Not all plants die back. Some take advantage of the general die-back to have their turn in the winter sun. For this meal I picked pink purslane leaves from the edge of a beech wood and some wood sorrel too; hairy bittercress that covered the earth when once vegetables grew; common sorrel leaves sprouting in large clumps around the roots of dying grasses and docks; dandelion leaves from the roots gathered; a little sweet cicely from some late shoots and some golden saxifrage tops growing nearby; some wild watercress tops from a bank well above water-level and some early or late - depending on how you look at it - hedge garlic leaves that were growing in a sheltered spot. Strong tastes and a little bitter and peppery, so good for your digestion. All that was needed was a light lemon-mustard and oil dressing.
I expect to be able to eat little salads throughout the winter if I look hard enough.
Wood Blewits with Sage
Wood blewit mushrooms are in season now and abundant. They pair wonderfully with sage. Add some finely sliced red cabbage if you’d like some crunch too. Fry them all together with some onion and oil, adding the cabbage once there is some liquid released into the pan, and cook until tender.

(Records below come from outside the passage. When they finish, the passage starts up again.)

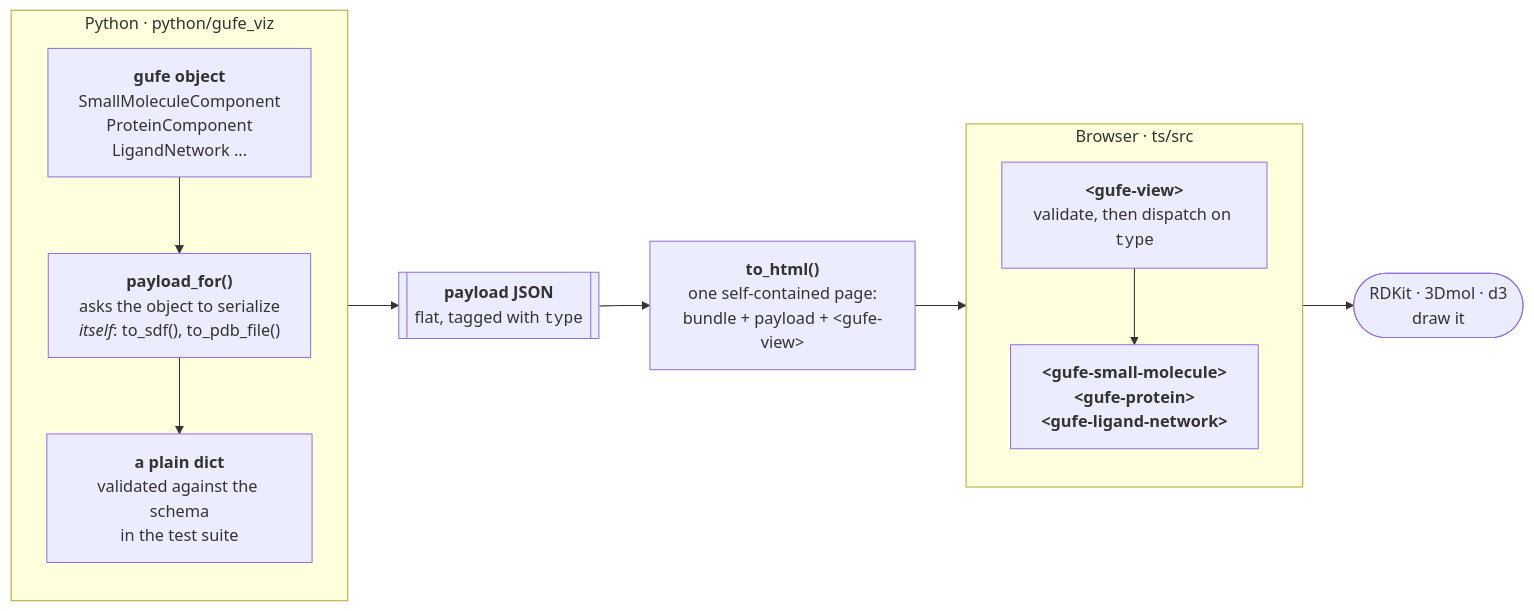
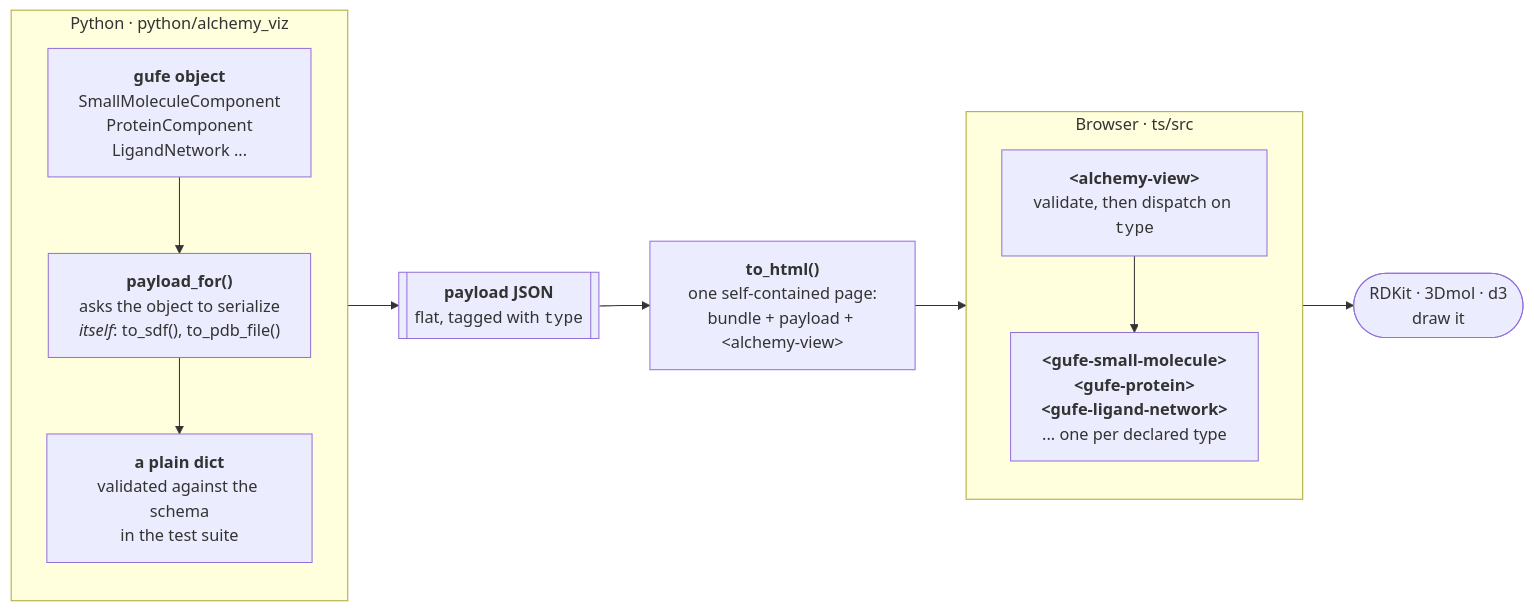
Before and after one commit to omsf-eco-infra/alchemy-viz: the first of 3 diagrams in README.md, drawn with Mermaid. The commit also changed other lines of this file and 156 other files, not shown here.

````diff
--- a/README.md
+++ b/README.md
@@ -150,23 +206,23 @@
 ```mermaid
 flowchart LR
-  subgraph PY["Python · python/gufe_viz"]
+  subgraph PY["Python · python/alchemy_viz"]
     direction TB
     obj["<b>gufe object</b><br/>SmallMoleculeComponent<br/>ProteinComponent<br/>LigandNetwork ..."]
     build["<b>payload_for()</b><br/>asks the object to serialize<br/><i>itself</i>: to_sdf(), to_pdb_file()"]
     plain["<b>a plain dict</b><br/>validated against the schema<br/>in the test suite"]
     obj --> build --> plain
   end
 
   plain --> payload[["<b>payload JSON</b><br/>flat, tagged with <code>type</code>"]]
-  payload --> tohtml["<b>to_html()</b><br/>one self-contained page:<br/>bundle + payload + &lt;gufe-view&gt;"]
+  payload --> tohtml["<b>to_html()</b><br/>one self-contained page:<br/>bundle + payload + &lt;alchemy-view&gt;"]
 
   subgraph BR["Browser · ts/src"]
     direction TB
-    gview["<b>&lt;gufe-view&gt;</b><br/>validate, then dispatch on <code>type</code>"]
-    view["<b>&lt;gufe-small-molecule&gt;</b><br/><b>&lt;gufe-protein&gt;</b><br/><b>&lt;gufe-ligand-network&gt;</b>"]
+    gview["<b>&lt;alchemy-view&gt;</b><br/>validate, then dispatch on <code>type</code>"]
+    view["<b>&lt;gufe-small-molecule&gt;</b><br/><b>&lt;gufe-protein&gt;</b><br/><b>&lt;gufe-ligand-network&gt;</b><br/>... one per declared type"]
     gview --> view
   end
 
   tohtml --> gview
   view --> pic(["RDKit · 3Dmol · d3<br/>draw it"])
 ```
````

Caramelised Crab Apples with Ground Ivy Ice Cream
These are abundant and just ripening at the moment. I used the bright yellow ones which are all still firmly holding onto the trees despite the storm, even though most of the feral apples have fallen and are now slowly turning into wine in my workroom. Rub the black end off but leave the stalks on as it helps to eat them by picking up the stalk.
I noticed that Gill Meller also has a recipe for caramelised crab apples. All three of his beautiful books are worth having: ‘Time’, ‘Gather’ and ‘Root Stem Leaf Flower‘ - suggestions for your Christmas list! Make a light syrup up with water, brown sugar (I love coconut sugar) and a little butter in a deep frying pan, then add your crabapples - just one deep - and cook for around 8 minutes until soft and sweet. Don’t have the temperature up too high or you’ll have burnt caramel! Sprinkle with a tiny amount of flaked smoked sea salt and serve with ice cream. For this meal I make our house favourite Ground Ivy Ice Cream by making a ground ivy syrup. Cooling it to prevent it splitting the cream, then drizzling it into whipped egg yolk and folding in whipped cream. This needs little churning which encourages this wild rennet to split. But well worth the extra effort and ground ivy is still flourishing. Top each scoop with some nettle seed honeycomb and candied hazelnuts.
To finish we had Beech Leaf and Watermint Tea. I still had some browned crisp beech leaves left this year that I had picked off a hedge in January and some watermint tops that were dried in the dehydrator just last week. Tea-tasty!
So do carry on getting outside in the winter as there are still foraging treats to be found. Experiment by adding a little foraged something every day!